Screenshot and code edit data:
• • • •

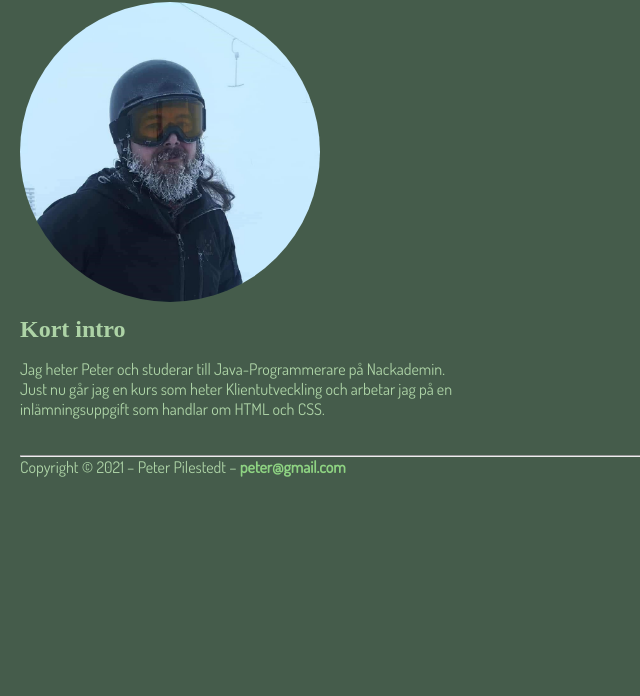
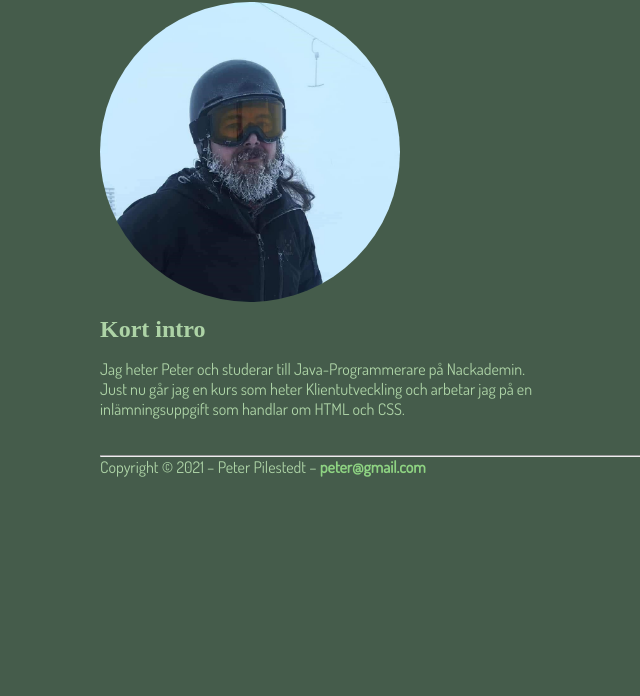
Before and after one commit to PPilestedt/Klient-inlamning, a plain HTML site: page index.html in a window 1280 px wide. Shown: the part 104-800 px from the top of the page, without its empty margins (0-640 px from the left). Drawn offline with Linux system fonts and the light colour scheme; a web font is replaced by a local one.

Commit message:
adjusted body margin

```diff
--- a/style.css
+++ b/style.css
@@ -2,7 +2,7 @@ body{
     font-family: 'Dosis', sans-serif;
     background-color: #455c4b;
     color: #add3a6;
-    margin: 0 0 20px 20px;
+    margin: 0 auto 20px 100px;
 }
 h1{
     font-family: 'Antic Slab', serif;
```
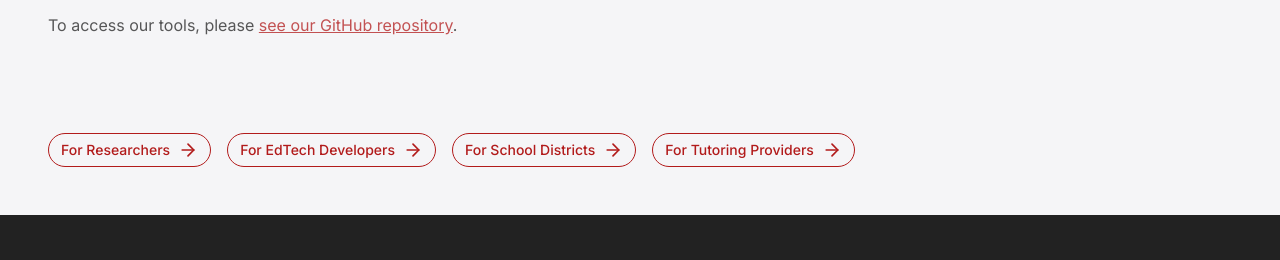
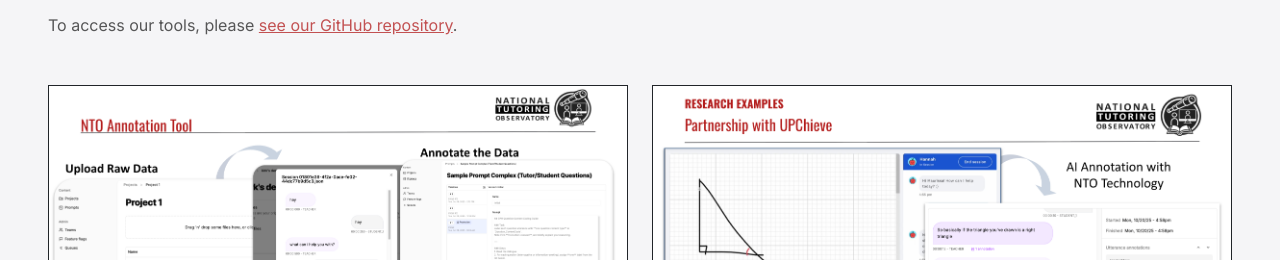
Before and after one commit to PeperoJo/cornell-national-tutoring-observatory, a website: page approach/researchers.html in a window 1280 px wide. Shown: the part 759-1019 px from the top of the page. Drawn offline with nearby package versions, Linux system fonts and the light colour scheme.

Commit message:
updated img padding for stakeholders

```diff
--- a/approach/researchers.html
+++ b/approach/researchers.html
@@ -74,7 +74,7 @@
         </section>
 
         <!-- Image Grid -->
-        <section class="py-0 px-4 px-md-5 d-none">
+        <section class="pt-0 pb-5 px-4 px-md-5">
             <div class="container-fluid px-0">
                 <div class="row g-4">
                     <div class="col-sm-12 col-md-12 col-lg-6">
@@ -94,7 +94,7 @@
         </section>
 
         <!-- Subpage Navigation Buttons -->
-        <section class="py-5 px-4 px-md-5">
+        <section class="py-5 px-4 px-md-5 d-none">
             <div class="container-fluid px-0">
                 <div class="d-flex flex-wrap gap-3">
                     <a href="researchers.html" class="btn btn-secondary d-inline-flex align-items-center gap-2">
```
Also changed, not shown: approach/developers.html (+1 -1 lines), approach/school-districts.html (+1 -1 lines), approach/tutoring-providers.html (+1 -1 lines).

• • • •

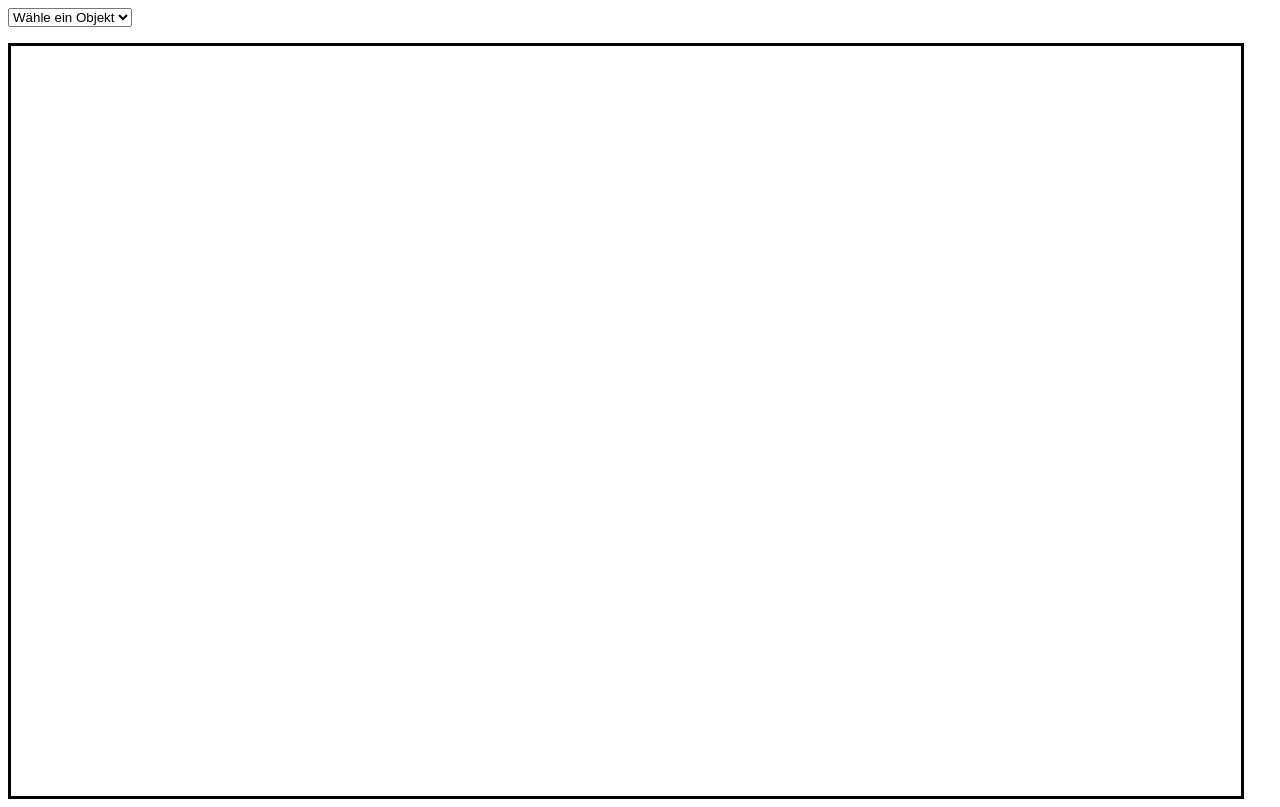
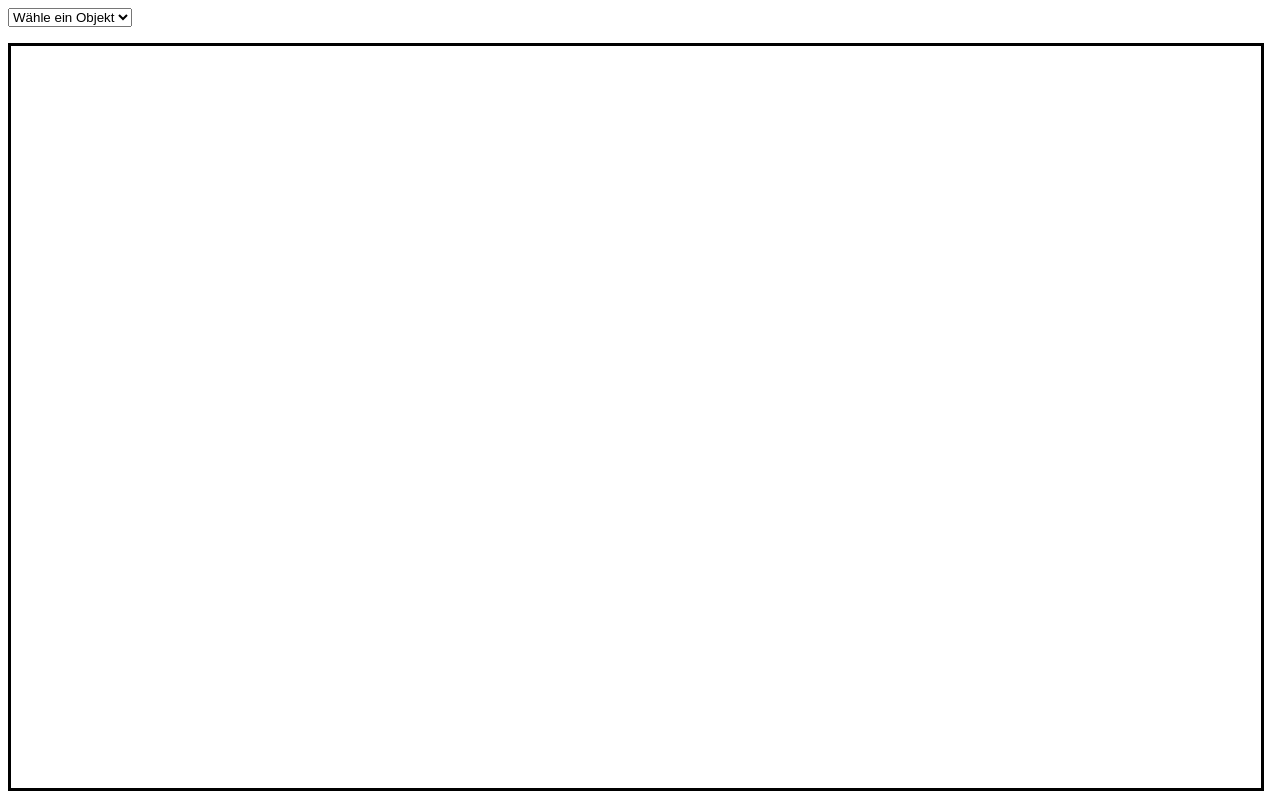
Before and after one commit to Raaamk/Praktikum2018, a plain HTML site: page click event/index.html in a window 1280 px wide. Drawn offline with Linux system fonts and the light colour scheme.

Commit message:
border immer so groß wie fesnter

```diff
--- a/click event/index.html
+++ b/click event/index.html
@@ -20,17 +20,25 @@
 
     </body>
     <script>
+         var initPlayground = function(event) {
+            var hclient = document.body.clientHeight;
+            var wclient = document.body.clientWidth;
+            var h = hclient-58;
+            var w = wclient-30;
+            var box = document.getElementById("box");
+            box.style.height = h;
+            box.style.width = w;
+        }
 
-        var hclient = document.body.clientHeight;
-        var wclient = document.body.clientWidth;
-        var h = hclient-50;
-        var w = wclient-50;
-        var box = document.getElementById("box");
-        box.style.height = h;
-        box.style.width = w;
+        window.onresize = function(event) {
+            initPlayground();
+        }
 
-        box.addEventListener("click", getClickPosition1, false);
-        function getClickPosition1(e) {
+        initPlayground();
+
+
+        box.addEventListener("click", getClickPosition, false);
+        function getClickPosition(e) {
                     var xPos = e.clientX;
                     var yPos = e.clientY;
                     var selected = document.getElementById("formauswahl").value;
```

• • • •

◆ Exercise:
Go through the entries above and count the lines containing the string "body". Give only that number.

◆ Response to this exercise:
7